If you take a wander on foot around the winding alleys of Stone Town, tell your children to watch out for scooters and bicycles materialising suddenly around corners and ask them to keep to the side of the streets. Prams or pushchairs can be of some use in town and on long journeys to Zanzibar but are of little use in beach areas, so may not be worth lugging along.
Also check that children are welcome at the hotels in which you plan to stay – safari destinations, for safety reasons, and beach destinations that are popular with honeymooners, often have a limit on children below a certain age.
Warnings aside, Zanzibar is a tremendous place to travel with children. It is a society built around the concept of family – which is why you will almost never see a homeless person on these islands. Children are much loved, although expected to show deference and respect to adults.

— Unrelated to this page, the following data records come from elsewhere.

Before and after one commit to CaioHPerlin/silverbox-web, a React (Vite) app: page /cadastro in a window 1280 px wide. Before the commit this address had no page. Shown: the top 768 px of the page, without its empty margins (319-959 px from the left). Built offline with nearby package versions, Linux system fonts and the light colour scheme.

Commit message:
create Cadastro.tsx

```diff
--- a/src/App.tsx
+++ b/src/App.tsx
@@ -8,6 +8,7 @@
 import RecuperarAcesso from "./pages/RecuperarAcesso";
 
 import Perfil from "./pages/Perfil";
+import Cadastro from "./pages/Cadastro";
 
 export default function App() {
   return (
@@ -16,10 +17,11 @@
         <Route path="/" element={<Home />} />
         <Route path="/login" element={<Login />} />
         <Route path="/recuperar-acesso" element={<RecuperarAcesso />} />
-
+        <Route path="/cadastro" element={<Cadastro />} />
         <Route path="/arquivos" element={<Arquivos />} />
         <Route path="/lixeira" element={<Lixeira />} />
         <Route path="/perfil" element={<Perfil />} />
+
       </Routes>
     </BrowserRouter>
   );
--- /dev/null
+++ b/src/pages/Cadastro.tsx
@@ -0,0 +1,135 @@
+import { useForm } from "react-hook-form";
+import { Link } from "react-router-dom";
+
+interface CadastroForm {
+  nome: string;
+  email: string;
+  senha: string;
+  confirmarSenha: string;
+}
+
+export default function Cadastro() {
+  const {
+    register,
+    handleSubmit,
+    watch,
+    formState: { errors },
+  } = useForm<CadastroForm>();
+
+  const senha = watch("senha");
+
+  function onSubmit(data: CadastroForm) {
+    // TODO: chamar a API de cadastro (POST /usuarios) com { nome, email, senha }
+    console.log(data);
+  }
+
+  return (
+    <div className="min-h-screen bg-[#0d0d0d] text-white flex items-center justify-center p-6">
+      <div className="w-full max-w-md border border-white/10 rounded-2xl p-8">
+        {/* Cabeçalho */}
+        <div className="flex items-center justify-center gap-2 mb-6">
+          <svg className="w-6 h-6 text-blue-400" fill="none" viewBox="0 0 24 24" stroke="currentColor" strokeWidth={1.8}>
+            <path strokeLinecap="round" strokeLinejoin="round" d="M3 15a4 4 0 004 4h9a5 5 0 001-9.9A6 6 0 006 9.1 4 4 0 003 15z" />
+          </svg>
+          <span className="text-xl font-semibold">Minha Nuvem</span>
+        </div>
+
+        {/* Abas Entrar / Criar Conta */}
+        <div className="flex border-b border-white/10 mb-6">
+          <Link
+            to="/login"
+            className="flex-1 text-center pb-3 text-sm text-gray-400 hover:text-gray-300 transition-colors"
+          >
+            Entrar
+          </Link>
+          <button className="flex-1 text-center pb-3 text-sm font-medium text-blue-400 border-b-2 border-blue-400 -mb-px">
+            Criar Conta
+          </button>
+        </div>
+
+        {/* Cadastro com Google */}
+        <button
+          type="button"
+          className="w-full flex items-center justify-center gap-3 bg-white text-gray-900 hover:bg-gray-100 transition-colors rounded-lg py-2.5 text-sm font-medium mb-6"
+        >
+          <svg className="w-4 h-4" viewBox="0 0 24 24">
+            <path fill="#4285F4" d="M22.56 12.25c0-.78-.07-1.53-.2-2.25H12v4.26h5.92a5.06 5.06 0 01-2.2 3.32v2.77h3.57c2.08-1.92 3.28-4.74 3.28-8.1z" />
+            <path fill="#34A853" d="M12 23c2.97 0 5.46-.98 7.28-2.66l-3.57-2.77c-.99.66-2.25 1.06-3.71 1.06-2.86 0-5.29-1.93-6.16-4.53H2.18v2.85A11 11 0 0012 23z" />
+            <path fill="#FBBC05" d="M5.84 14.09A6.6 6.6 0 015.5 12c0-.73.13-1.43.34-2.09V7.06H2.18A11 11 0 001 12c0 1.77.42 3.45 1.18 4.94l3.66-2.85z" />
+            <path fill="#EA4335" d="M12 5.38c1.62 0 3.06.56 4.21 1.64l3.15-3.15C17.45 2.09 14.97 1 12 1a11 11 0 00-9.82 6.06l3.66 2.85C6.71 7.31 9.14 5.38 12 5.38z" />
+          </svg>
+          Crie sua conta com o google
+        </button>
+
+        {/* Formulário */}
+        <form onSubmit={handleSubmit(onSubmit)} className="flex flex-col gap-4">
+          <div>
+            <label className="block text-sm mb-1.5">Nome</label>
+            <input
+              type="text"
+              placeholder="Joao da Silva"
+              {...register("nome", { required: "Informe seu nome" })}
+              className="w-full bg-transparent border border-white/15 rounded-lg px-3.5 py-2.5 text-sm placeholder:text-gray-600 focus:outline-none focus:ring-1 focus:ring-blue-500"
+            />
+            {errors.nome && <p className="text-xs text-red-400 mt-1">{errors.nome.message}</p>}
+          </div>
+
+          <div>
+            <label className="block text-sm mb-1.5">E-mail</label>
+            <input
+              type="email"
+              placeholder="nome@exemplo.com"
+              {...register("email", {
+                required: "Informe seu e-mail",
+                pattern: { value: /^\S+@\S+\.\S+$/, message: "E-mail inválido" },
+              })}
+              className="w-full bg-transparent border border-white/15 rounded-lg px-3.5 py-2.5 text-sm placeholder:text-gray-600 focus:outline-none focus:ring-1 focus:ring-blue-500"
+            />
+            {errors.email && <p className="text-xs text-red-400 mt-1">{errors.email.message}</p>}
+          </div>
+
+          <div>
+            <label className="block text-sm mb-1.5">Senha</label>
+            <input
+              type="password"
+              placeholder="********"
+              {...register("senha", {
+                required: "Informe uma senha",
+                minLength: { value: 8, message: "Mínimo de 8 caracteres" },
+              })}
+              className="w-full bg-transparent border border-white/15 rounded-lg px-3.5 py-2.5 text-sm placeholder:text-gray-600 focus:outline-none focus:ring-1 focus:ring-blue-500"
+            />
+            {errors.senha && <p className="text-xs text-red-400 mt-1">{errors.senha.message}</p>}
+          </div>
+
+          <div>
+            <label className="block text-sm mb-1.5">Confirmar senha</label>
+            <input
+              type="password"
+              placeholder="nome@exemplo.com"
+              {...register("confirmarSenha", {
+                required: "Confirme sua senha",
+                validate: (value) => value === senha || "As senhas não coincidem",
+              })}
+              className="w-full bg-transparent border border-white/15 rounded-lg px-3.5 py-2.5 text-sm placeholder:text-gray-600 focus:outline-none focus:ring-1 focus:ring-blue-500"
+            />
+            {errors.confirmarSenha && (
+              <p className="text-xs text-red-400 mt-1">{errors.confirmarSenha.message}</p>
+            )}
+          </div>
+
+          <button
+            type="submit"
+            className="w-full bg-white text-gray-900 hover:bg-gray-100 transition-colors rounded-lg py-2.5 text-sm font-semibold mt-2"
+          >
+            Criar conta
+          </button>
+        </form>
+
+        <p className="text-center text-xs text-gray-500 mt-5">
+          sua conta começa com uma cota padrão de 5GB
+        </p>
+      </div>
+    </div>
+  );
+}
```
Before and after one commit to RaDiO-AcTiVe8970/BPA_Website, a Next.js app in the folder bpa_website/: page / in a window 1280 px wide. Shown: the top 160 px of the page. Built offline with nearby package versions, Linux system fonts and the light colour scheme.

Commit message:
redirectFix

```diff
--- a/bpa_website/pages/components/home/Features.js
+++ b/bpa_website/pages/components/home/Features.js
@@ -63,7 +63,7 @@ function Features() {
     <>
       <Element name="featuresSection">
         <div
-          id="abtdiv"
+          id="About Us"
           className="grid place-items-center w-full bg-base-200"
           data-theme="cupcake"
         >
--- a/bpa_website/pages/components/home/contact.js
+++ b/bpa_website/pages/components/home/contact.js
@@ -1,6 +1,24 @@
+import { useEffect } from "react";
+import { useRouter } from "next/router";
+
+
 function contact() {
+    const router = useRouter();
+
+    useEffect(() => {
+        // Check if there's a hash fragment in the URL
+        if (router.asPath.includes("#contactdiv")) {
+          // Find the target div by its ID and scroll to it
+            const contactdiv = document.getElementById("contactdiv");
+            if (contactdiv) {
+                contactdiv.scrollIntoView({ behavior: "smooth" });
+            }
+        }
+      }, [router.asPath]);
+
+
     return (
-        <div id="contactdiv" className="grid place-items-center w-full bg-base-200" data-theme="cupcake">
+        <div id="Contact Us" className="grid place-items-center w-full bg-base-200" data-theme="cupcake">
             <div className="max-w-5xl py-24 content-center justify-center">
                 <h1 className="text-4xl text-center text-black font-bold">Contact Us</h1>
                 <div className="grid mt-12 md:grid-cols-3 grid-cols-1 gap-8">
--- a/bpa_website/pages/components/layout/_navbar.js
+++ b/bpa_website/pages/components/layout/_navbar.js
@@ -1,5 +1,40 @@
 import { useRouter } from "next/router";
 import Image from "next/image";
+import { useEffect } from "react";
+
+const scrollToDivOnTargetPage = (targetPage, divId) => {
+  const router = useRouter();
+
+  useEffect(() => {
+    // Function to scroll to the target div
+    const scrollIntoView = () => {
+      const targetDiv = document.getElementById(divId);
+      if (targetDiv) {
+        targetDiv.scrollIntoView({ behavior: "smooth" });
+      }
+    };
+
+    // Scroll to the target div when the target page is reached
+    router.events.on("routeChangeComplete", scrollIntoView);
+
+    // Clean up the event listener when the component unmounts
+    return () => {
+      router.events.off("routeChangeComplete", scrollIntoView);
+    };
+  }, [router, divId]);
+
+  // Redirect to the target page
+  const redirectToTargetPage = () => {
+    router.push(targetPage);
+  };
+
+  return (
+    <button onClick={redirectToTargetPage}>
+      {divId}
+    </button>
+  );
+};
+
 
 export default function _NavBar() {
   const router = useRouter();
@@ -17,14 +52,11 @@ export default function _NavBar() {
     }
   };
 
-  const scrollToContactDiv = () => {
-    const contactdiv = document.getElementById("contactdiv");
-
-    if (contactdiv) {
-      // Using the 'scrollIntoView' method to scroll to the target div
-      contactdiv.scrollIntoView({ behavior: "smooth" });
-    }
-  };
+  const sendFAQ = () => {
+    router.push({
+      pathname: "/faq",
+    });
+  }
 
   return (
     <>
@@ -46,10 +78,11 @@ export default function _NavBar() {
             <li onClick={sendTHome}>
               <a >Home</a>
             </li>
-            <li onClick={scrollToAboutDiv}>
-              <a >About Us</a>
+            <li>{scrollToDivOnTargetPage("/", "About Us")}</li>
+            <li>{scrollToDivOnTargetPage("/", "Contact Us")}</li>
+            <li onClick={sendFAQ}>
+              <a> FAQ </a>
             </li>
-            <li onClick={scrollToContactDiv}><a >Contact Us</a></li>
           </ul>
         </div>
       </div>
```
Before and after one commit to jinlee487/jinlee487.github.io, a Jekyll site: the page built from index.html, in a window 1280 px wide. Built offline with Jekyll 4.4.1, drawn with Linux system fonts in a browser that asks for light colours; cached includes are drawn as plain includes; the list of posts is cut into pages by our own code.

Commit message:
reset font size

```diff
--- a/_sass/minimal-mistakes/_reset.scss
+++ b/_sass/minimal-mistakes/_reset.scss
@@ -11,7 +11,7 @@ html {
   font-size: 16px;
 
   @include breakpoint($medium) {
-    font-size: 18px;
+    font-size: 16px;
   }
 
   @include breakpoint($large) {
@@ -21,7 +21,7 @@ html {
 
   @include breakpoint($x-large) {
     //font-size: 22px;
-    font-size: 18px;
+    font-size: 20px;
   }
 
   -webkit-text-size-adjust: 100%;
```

Big families mean that most people are used to dealing with children. People will often go out of their way to help if you need something for your child, and if you are waiting in a restaurant for a meal with an antsy, grumpy toddler, you may well find that the waiter will put on a one-man song and dance show for your kid that averts the tantrums.
Food itself is not too tricky from a kid's point of view. Zanzibari food is not overly fancy or hot, and common options include fish, rice, chips and pasta, with lots of easily palatable tropical fruit and pancakes available. Many kids love the street food stalls at Stone Town’s Forodhani Gardens, as well as swimming in the same sea that their evening’s fish comes from.
In terms of other activities for children, there is a zoo near town called Zanzibar Park, with lots of different animals on display, a small cafe and a playground. There is also a place to see animals called Zala Park, with indigenous Zanzibari animals such as snakes, chameleons and bush babies on display, a villager-owned and operated butterfly centre at Pete and a monkey forest at Jozani where children can see the indigenous red colobus monkeys.
Many hotels have swimming pools – check with yours before you arrive. If you are travelling on a budget you may often find that nearby hotels will allow you to use their pool if you pay a set fee or buy lunch. Failing that there is the Indian Ocean. It can vary from glassy and calm to fairly rough, so judge the waves before taking very young children in for the plunge. Some areas are tidal, which means you can’t swim every hour of every day and have to plan your swimming visits, but on the plus side you can take your kids at very low tide out on a reef walk (in thick soled shoes).
Supplies are reasonable on the main island, Unguja, for children. For babies, formula milk is available as are recognised nappy brands such as Pampers and wipes. If you are going to Pemba, or to the Mafia archipelago it's a good idea to take some of your own supplies to be on the safe side, and shop in the main villages before you go to outlying areas.
But the main thing is to enjoy - most children have a great time on Zanzibar and leave with lifetime memories of adventure and fun.
Got kids in your backpack? Visit our forum page for some more advice!